Supreme Court Holds That Class Certification Under Rule 23(b)(3) Is Inappropriate if Class Plaintiffs Do Not Show Damages May Be Awarded on a Classwide Basis

On March 27, 2013, in Comcast Corp., et al. v. Behrend, et al., No. 11-864, the U.S. Supreme Court ruled 5-4 that a district court may not certify a class action under Federal Rule of Civil Procedure 23(b)(3) without first determining that damages may properly be awarded on a classwide basis. The decision can be found here.

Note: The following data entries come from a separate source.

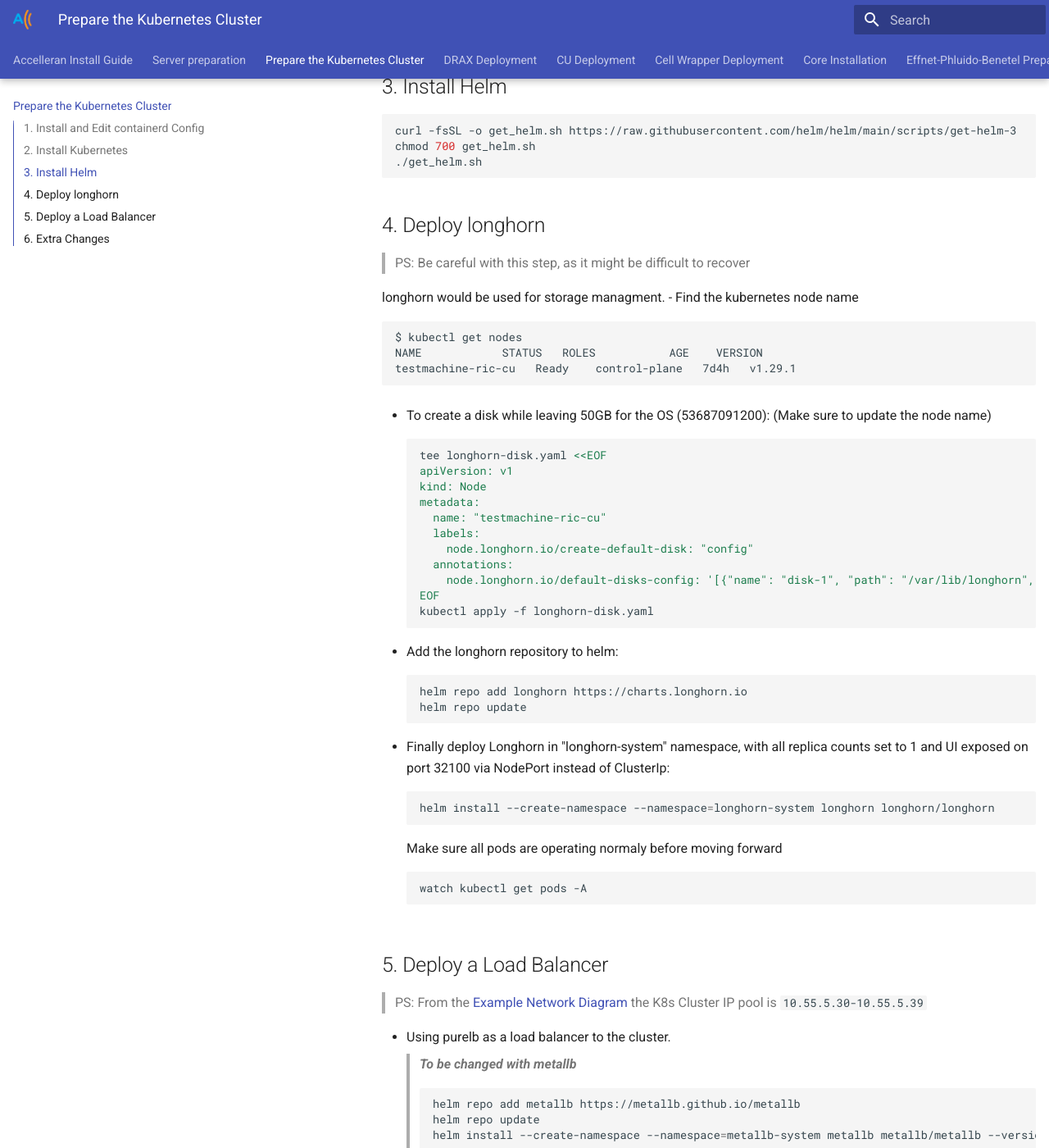
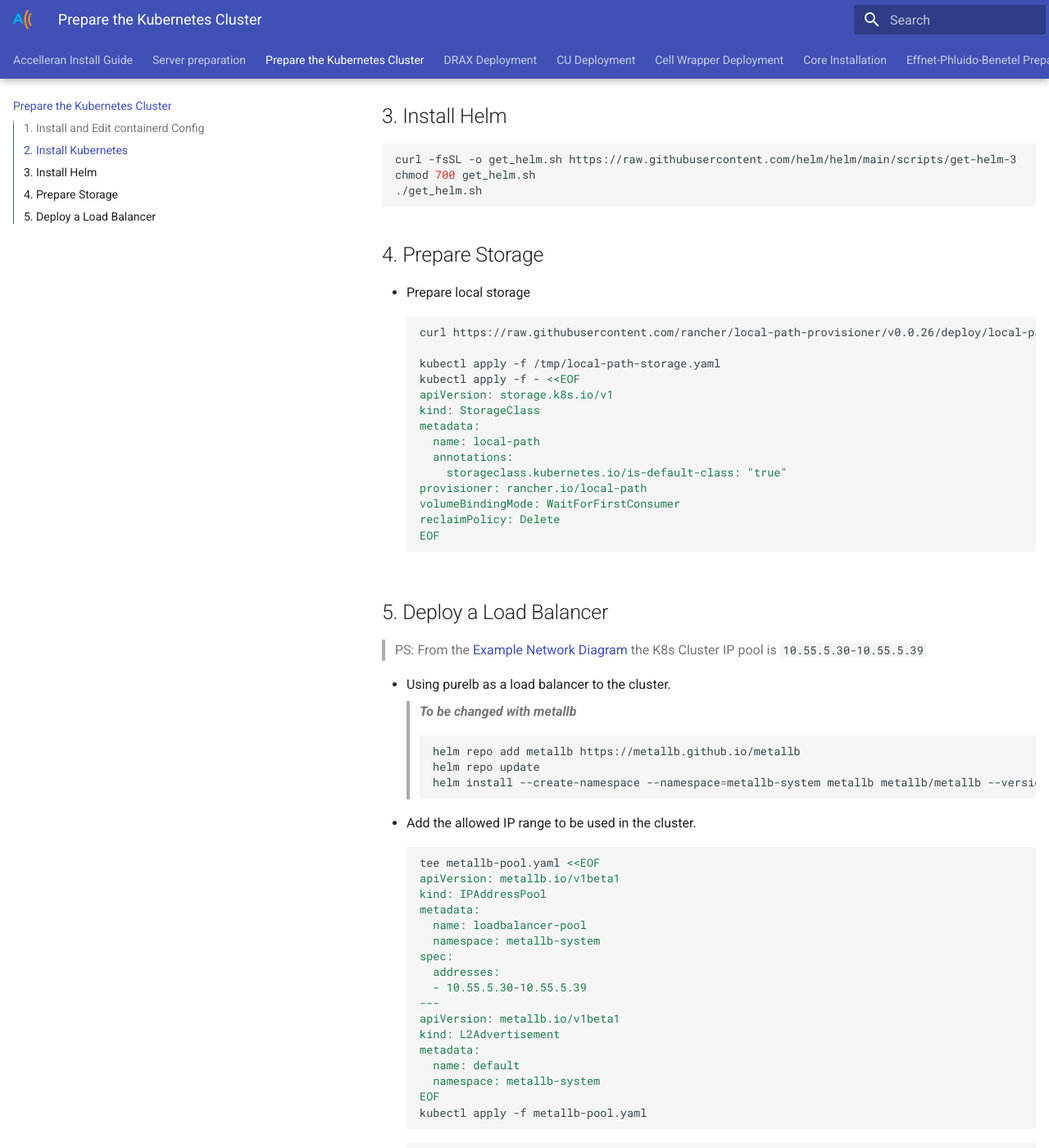
Before and after one commit to accelleran/drax-docs, an MkDocs documentation site: the page built from docs/kubernetes_ng-install/index.md, in a window 1280 px wide and 1400 px high, scrolled down 1787 px. Shown: the whole window at 82% size. Built offline with MkDocs 1.6.1 and Material for MkDocs 9.7.7, drawn with Linux system fonts in a browser that asks for light colours; the version menu is left out; some of the changed text lies outside the part shown.

Commit message:
use local storge instead of longhorn

````diff
--- a/docs/kubernetes_ng-install/index.md
+++ b/docs/kubernetes_ng-install/index.md
@@ -23,8 +23,10 @@ sudo apt-get update
 sudo apt-get install containerd.io
 ```
 
-- Edit `/etc/containerd/config.toml` to look as below:
+- Edit containerd config and restart it:
 ```bash
+sudo rm -rf /etc/containerd/config.toml
+sudo tee /etc/containerd/config.toml <<EOF
 version = 2
 [plugins."io.containerd.grpc.v1.cri"]
   sandbox_image = "registry.k8s.io/pause:3.9"
@@ -32,9 +34,7 @@ version = 2
     runtime_type = "io.containerd.runc.v2"
     [plugins."io.containerd.grpc.v1.cri".containerd.runtimes.runc.options]
       SystemdCgroup = true
-```
-- Apply changes
-```bash
+EOF
 sudo systemctl restart containerd.service
 ```
 
@@ -85,46 +88,24 @@ chmod 700 get_helm.sh
 ./get_helm.sh
 ```
 
-## 4. Deploy longhorn
+## 4. Prepare Storage
 
-> PS: Be careful with this step, as it might be difficult to recover
+- Prepare local storage
+```bash
+curl https://raw.githubusercontent.com/rancher/local-path-provisioner/v0.0.26/deploy/local-path-storage.yaml -o /tmp/local-path-storage.yaml
 
-longhorn would be used for storage managment.
-- Find the kubernetes node name
-```bash
-$ kubectl get nodes
-NAME            STATUS   ROLES           AGE    VERSION
-testmachine-ric-cu   Ready    control-plane   7d4h   v1.29.1
-```
-
-- To create a disk while leaving 50GB for the OS (53687091200): (Make sure to update the node name)
-```bash
-tee longhorn-disk.yaml <<EOF
-apiVersion: v1
-kind: Node
+kubectl apply -f /tmp/local-path-storage.yaml
+kubectl apply -f - <<EOF
+apiVersion: storage.k8s.io/v1
+kind: StorageClass
 metadata:
-  name: "testmachine-ric-cu"
-  labels:
-    node.longhorn.io/create-default-disk: "config"
+  name: local-path
   annotations:
-    node.longhorn.io/default-disks-config: '[{"name": "disk-1", "path": "/var/lib/longhorn", "allowScheduling": true, "storageReserved": 53687091200, "tags": []}]'
+    storageclass.kubernetes.io/is-default-class: "true"
+provisioner: rancher.io/local-path
+volumeBindingMode: WaitForFirstConsumer
+reclaimPolicy: Delete
 EOF
-kubectl apply -f longhorn-disk.yaml
-```
-
-- Add the longhorn repository to helm:
-``` bash
-helm repo add longhorn https://charts.longhorn.io
-helm repo update
-```
-
-- Finally deploy Longhorn in "longhorn-system" namespace, with all replica counts set to 1 and UI exposed on port 32100 via NodePort instead of ClusterIp:
-``` bash
-helm install --create-namespace --namespace=longhorn-system longhorn longhorn/longhorn
-```
-Make sure all pods are operating normaly before moving forward
-```bash
-watch kubectl get pods -A
 ```
 
 
@@ -163,15 +144,4 @@ kubectl apply -f metallb-pool.yaml
 watch kubectl get pods -A
 ```
 
-## 6. Extra Changes
-
-- Due to `Failed to allocate directory watch: Too many open files`:
-```bash
-echo "fs.inotify.max_user_instances=1024" | sudo tee -a /etc/sysctl.conf
-sudo sysctl --system
-```
-
-- Arp related changes:
-    - ***Is it still needed and which ones?***
-
 > # Next Step [DRAX Installation](/drax-docs/drax_ng-install/)
````
Also changed, not shown: other parts of docs/kubernetes_ng-install/index.md (+3 -0 lines).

Respondents initially filed suit against Comcast Corporation and its subsidiaries, alleging that Comcast had conspired with other cable providers to segment the Philadelphia cable market so that providers would be able to maintain exclusivity over the segments, in violation of Section 1 and Section 2 of the Sherman Act. Respondents claimed that Comcast “clustered” their cable television operations within a particular region by swapping their systems outside the region for competitor systems inside the region, thereby eliminating competition and holding prices for cable services above competitive levels. Respondents sought to certify a class under FRCP 23(b)(3), which requires that “the questions of law or fact common to class members predominate over any questions affecting only individual members.”

Respondents proposed four theories of antitrust impact, relying solely upon expert testimony that calculated damages on the basis of all four theories. The District Court accepted only one theory as capable of classwide proof and rejected the rest. The District Court further found that damages resulting from the one theory could be calculated on a classwide basis, even though the expert acknowledged that his model did not isolate damages resulting from any one theory of antitrust impact.  The 3rd U.S. Circuit Court of Appeals affirmed, holding that respondents were not required to “tie each theory of antitrust impact to an exact calculation of damages.” Behrend v. Comcast Corp., 655 F.3d 182, 207 (3d Cir. 2011). Instead, a calculation of supra-competitive prices regardless of the type of anticompetitive conduct was sufficient to satisfy Rule 23(b)(3).  Id.

The Supreme Court disagreed, holding that because the damages model failed to attribute supra-competitive prices specifically to the remaining theory of impact, “Rule 23(b)(3) cannot authorize treating subscribers within the Philadelphia cluster as members of a single class.” Justice Antonin Scalia, writing for the majority, cited the Court’s reasoning in Wal-Mart Stores, Inc. v. Dukes as requiring “a determination that Rule 23 is satisfied, even when that requires inquiry into the merits of the claim.” At the class certification stage, “any model supporting a plaintiff’s damages case must be consistent with its liability case.”

The Court’s ruling will make it more difficult for class plaintiffs to satisfy Rule 23(b)(3)’s requirements without having more detailed expert reports regarding the ability to determine damages on a classwide basis. This likely will result in more robust expert reports and expert discovery during class certification proceedings.